The Tribune Democrat, Johnstown, PA

Latest News

March 1, 2014

Ship touted for diversity

PHILADELPHIA — USS Somerset will save lives.

The ship, which was commissioned Saturday morning at Penn’s Landing in Philadelphia is, first, a U.S. Navy vessel that will take sailors and U.S. Marines into military situations. But it has a humanitarian mission, too. When disasters strike, the 684-foot-long San Antonio-class amphibious transport dock will offer relief to those in need.

“When tragedies happen around the world, this will be the kind of ship that will go in there and help our friends and allies around the world if a natural disaster occurs,” said U.S. Rep. Bill Shuster, R-Hollidaysburg, whose 9th Congressional District includes part of Somerset County.

The ship can move approximately 1,000 people. There is a state-of-the-art medical facility on board. Helicopters and tilt-rotor aircraft can land and take off from its deck.

“It’s actually an extraordinary ship, and there’s no class of ships anywhere in the world that can rival it for the diversity, the range of capabilities that it brings,” said U.S. Sen. Pat Toomey.

LPD-25 was built by Huntington Ingalls Industries, a spinoff of Northrop Grumman, which received the original construction contract. It was the last vessel scheduled to be manufactured at the Avondale shipyard in Louisiana.

“It’s bittersweet and prideful,” said Irwin F. Edenzon, president of Ingalls Shipbuilding.

The company constructed the USS Somerset’s two sister ships, USS New York and USS Arlington.

“It’s the best one we’ve built yet,” said Wayne Davis, the USS Somerset’s program manager.

The three vessels were named after the locations hit by planes during the Sept. 11, 2001, terrorist attacks. USS Somerset honors the county where United Airlines Flight 93 crashed when passengers and crew members fought back against al-Qaida hijackers.

“This ship, with not only its wartime uses, but its humanitarian uses will serve for years to come as a living memorial to those who died in a barren field in Somerset County,” said Somerset County Commissioner John Vatavuk.

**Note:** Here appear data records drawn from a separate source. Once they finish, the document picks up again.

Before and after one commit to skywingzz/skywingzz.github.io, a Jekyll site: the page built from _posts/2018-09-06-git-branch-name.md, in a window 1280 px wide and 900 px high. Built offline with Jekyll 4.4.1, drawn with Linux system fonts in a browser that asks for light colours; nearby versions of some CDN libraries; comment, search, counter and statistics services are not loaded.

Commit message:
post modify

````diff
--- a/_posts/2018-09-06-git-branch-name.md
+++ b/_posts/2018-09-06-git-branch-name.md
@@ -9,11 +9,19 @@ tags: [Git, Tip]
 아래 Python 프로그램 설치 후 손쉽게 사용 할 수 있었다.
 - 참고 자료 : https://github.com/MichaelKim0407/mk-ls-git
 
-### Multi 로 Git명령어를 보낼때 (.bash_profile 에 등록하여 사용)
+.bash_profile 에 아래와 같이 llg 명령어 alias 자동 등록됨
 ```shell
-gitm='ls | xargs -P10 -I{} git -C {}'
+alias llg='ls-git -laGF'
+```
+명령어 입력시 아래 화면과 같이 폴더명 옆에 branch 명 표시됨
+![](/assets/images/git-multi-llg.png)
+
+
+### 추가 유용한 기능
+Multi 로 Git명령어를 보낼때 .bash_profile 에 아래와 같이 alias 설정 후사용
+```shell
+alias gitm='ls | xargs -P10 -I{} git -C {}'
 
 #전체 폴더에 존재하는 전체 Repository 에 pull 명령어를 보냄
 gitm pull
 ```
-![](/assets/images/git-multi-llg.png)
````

Dave Sutor is a reporter for The Tribune-Democrat. Follow him on Twitter at twitter.com/Dave_Sutor.

1
Text Only | Photo Reprints
Latest News
  • Fire1.JPG Neighbors rouse residents from West End fire

    Vincent Freedman was asleep in a duplex in Johnstown’s West End early Monday when he was awakened by pounding on the door.

    July 21, 2014 3 Photos

  • mundys corner wreck 22 Motorcyclist injured on Rt. 271 in Mundys Corner

    An accident reconstruction team was brought in to process a crash scene involving a motorcycle and tri-axle truck on Route 271, investigators said.

    July 21, 2014 1 Photo

  • Rents change with new rules

    A change in federal housing regulations raises the rent for 28 public housing tenants and reduces the rent for 29 tenants in Johnstown Housing Authority communities.

    July 21, 2014

  • Memorial programs recognized

    A national hospital ranking report recognizes Conemaugh Memorial Medical Center as high performing in four categories.

    July 21, 2014

  • Residents seek Sonman memorial

    Relatives of workers involved in one of the biggest mine disasters in the region’s history are working to keep the victims’ memories from fading. Next year marks the 75th anniversary of the 1940 Sonman Mine explosion, which claimed 63 lives.

    July 21, 2014

  • Foul play ruled out in train fatality

    Foul play has been ruled out in the death of a Windber man found struck by a train near Seward early Sunday, investigators say.

    July 21, 2014

  • Correction 07/22/2014

    July 21, 2014

  • Concussion prevention project progressing

    A Johnstown-area hospital and school district are a step ahead of the president's call for more research into sports injuries, having developed a groundbreaking concussion-prevention program aimed at helping all athletes, particularly students, avoid brain injuries.

    July 21, 2014

  • Local briefs 7/22/2014

    July 21, 2014

  • Pennsylvania sees 3rd rating downgrade in 2 years

    New York-based credit ratings agency Moody’s Investors Service is slapping a lower rating on Pennsylvania’s debt for the second time in two years, as state government grapples annually with built-in budget deficits.

    July 21, 2014

Poll

What is the biggest key to reducing gun violence in Johnstown?

Tackling the area's drug problem.
Controlling folks moving into city housing.
Monitoring folks in treatment centers and halfway houses.
Tougher sentencing by the court system.
More police on the streets.

     View Results
Order Photos


Photo Slideshow

House Ads